Wednesday, September 05, 2007

Karen Blixen ~ April 17, 1885-September 7, 1962

I am posting this a bit early because life is uncertain and work a bit too hectic. Do try and remember her on Friday with a kind thought and perhaps a glass of wine. She'd like that.

I was in the final throes of a complicated relationship when I came upon Judith Thurman’s book, “The Life of a Storyteller” at the Atlanta Public Library Book Sale. I thought it would be just a few days’ pleasure as I opened the book - a distraction from the troublesome hours. It turned into a favorite that I would read over and over when I needed a reminder that life is an adventure that we can either choose to live or avoid.

Karen “Tanne” Blixen AKA Isak Dinesen was an amazing woman – she was a genius with words who, as with most geniuses, was flawed in many ways. It takes a lot of living to bring about that language and easy prose. And a lot of hiding to create the intricate tales she wove. She was born just this side of aristocracy and so bent her life like a willow seeking that clear water but never quite managed to shake her roots clear of that dirt of birth. And so the marriage to the Baron…she was 28 when she left the confines of her very maternal family and moved to British East Africa (known later as Kenya).

Like many women, she fell in love with a part of Bror that was noble and good and fierce and chose to ignore his defects. Even when it was obvious that the marriage was done she did not wish to abandon it, happy to let him go and do what he pleased so long as she could remain who and where she was. And she chose to ignore the financial peril that dogged her steps, finding a solace in the land and her words. But by then the land had brought her Denys…

It was, of course, a doomed affair since he was suspected to be at least bisexual but, for her, intelligence was almost the same as sex and a long talk over intellectual matters was very satisfying. It was enough. But then her age began to tick inside and she craved for a time that normal womanly life of home and children. She had to know it was impossible. She was already at least 40 years old. Their relationship became tortured and the rare hot pleasure became rarer and colder still. The pounding drum of financial ruin played louder and louder until there was no ignoring it. She had to leave her precious land and return to that ancient home with all its maternal burden and staid ways.

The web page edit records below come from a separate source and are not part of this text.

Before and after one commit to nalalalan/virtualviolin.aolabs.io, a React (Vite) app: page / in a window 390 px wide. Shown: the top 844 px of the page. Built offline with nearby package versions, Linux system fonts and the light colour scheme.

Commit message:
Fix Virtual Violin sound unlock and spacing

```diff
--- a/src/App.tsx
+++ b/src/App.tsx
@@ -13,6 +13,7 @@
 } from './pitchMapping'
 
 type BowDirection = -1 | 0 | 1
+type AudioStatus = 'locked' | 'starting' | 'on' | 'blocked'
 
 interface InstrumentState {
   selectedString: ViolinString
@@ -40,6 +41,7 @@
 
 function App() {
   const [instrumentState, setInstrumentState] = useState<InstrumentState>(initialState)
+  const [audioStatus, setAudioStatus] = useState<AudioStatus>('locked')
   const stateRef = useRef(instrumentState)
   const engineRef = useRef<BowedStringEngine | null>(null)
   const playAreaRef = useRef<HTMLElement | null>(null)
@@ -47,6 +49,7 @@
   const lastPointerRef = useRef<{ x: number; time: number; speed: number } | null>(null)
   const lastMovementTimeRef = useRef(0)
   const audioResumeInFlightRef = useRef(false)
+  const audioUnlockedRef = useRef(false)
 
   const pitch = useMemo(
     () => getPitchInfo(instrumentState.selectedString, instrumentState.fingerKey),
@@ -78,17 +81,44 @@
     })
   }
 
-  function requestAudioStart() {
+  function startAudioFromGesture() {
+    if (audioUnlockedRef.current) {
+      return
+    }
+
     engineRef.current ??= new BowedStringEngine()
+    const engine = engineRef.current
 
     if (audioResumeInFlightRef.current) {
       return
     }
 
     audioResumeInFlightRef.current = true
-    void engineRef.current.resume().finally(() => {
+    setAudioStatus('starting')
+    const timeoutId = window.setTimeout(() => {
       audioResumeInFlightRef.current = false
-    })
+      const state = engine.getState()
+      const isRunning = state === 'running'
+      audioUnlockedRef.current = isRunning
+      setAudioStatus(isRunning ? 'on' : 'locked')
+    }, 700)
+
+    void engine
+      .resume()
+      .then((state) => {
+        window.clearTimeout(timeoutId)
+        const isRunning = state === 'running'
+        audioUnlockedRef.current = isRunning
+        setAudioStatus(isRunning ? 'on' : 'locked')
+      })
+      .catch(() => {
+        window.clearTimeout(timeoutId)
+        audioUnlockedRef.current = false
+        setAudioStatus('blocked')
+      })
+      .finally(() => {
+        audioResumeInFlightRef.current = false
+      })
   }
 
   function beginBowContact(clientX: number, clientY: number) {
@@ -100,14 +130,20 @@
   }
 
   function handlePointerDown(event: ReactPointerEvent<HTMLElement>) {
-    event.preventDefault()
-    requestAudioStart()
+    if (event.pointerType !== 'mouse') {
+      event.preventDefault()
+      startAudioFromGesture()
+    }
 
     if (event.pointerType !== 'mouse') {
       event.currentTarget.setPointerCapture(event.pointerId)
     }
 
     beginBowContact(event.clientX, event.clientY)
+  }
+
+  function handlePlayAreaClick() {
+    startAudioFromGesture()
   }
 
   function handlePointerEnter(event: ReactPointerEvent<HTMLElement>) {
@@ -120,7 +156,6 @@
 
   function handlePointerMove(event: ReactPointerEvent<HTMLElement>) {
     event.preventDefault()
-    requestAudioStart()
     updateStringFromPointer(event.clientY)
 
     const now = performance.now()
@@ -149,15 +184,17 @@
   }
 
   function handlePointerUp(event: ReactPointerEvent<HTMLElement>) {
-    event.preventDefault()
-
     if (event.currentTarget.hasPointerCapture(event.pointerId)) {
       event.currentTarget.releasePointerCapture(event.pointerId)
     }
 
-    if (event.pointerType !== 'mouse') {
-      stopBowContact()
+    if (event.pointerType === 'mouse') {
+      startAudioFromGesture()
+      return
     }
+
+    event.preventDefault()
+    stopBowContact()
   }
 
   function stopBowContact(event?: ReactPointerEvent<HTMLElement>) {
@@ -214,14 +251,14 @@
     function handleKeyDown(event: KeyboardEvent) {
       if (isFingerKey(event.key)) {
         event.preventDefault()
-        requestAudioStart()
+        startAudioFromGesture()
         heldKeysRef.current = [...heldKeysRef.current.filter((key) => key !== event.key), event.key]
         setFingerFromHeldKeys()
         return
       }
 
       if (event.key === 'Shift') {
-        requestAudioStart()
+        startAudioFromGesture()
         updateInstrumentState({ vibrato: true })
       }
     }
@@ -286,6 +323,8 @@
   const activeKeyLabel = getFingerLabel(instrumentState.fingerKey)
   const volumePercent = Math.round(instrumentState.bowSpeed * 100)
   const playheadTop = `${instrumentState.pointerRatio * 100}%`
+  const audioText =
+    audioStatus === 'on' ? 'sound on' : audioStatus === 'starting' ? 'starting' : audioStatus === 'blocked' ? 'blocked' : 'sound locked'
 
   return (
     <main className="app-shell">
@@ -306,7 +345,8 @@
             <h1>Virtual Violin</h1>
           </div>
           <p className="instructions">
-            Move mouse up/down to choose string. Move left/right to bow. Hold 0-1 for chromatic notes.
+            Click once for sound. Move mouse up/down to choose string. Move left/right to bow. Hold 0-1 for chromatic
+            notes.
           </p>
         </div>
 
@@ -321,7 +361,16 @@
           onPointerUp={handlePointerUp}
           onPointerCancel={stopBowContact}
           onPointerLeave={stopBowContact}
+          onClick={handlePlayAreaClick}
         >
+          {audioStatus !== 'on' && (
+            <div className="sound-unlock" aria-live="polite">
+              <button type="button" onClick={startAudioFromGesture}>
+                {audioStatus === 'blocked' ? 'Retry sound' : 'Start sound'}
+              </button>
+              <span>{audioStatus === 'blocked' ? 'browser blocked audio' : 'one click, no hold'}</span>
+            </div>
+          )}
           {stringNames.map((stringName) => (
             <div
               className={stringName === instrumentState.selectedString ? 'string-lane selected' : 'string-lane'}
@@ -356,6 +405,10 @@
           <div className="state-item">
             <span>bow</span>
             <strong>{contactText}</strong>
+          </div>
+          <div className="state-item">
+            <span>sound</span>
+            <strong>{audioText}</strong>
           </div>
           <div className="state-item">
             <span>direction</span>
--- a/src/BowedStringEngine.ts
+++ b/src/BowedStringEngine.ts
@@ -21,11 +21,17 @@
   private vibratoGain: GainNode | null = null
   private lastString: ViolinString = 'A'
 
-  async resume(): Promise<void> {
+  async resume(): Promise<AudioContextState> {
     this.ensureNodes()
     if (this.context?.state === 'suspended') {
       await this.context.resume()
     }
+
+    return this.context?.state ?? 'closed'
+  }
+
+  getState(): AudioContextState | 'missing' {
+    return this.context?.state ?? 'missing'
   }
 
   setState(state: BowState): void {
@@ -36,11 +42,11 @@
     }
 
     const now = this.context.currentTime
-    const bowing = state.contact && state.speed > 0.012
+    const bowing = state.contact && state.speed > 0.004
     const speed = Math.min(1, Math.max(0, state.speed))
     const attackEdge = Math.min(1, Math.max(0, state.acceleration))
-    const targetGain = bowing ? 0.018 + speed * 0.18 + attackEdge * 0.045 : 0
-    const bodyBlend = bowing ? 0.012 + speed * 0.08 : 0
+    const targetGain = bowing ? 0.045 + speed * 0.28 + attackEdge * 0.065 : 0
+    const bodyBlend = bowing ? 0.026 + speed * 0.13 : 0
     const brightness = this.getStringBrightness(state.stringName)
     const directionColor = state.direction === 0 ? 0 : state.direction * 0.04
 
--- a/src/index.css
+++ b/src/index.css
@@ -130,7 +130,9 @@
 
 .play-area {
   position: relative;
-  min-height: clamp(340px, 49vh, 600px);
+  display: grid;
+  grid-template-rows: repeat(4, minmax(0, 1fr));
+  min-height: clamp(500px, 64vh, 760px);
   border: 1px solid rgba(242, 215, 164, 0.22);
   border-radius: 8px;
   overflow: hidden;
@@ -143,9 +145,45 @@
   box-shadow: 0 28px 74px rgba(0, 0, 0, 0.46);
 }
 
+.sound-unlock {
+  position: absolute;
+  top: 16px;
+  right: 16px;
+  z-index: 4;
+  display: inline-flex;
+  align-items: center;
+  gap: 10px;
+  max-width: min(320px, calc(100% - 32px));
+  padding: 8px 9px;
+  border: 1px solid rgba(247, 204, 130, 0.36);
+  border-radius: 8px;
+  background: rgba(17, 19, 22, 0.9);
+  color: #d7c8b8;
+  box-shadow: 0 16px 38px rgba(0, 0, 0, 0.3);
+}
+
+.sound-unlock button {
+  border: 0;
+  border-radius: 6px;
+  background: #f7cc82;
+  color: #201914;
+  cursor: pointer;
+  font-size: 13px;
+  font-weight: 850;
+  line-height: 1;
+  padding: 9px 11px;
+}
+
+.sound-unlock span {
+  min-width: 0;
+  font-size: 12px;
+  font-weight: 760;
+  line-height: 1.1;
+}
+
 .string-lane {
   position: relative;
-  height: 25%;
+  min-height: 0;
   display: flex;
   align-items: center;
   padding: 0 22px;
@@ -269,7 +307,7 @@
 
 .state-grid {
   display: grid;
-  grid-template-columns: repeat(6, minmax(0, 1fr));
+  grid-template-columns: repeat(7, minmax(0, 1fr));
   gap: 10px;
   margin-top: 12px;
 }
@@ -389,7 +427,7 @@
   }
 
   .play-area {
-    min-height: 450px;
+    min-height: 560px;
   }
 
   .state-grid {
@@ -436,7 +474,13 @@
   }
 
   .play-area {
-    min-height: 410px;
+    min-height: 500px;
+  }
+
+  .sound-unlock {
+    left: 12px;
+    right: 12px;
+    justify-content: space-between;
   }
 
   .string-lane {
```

What was an unbearable time became madness as news of Denys’ death rang through the country just weeks before she was to leave. It is said that Beryl Markham was to ride with him that day but her beau begged her not to go. She thought it was a matter of jealousy but stayed. Later that same day Denys' plane crashed.

Denys was like a god to all of the "old hands" in Kenya what with his handsome demeanor and handsomer ways. He was a gentleman of an older time and respected for being forthright even if he wasn’t always pleasant. I like to think his death made the leaving easier for her – there was nothing left in Africa for her.

And then, in the cold climate of Denmark, she began to write again as she had when she was a child. Just romances and tales woven through with plays on morality and sharp witted jokes about pride. She’d known it all and could look on such matters from a height that most people don’t ever attain. Her stories related those lessons but they were all couched in disguises like her favorite pantomimes.

As she aged, she endured great pains (essentially mercury poisoning from the original treatment of her syphillis) and so ate sparingly – perhaps somewhat anorexic to today’s definition but I think, too, in order to avoid having more weight on her bones than she could stand, thinking, perhaps, that the pain would be worse with that weight. In the end, she was a wisp, a lamp of sardonic skin lit with an intellectual fervor that never faded. Peter Beard's portrait captured it precisely.


She has been and always will be my muse.

2 comments:

Joan of Argghh! said...

A beautifully written tribute. Thank you so much for this.

"Out of Africa" remains my all-time favorite movie. The best moment--if true, I don't know--was when she kneeled at the feet of the royal visitors and begged for the life and benefit of the people of the Africans. I burst out weeping in the theatre when I saw that scene.

LauraB said...

While the scene you mention may not have happened exactly as portrayed, Sir Joseph Byrne did relent and provide the land for the Kikuyu families and cattle.

Her friend wrote that it was like Queen Victoria offering Mount Kilmanjaro to Kaiser Wilhelm. As the book notes, it may have been the death of Denys that made the decision possible. People respected their relationship and honored it.

I appreciate your very kind words. I wish I could write more eloquently in her honor...she deserves a great deal better than she has here.

Shall I tell you a strange thing? On the way home yesterday I turned the radio on to my usual classical station. Guess what was playing? I think it was a Mozart piece from the movie - it plays over and over again as a theme in the movie...the clarinet piece, "Concerto for Clarinet and Orchesta in A major"(2nd Movement)"

I had shivers and a deep giggle. Playful creature, she was....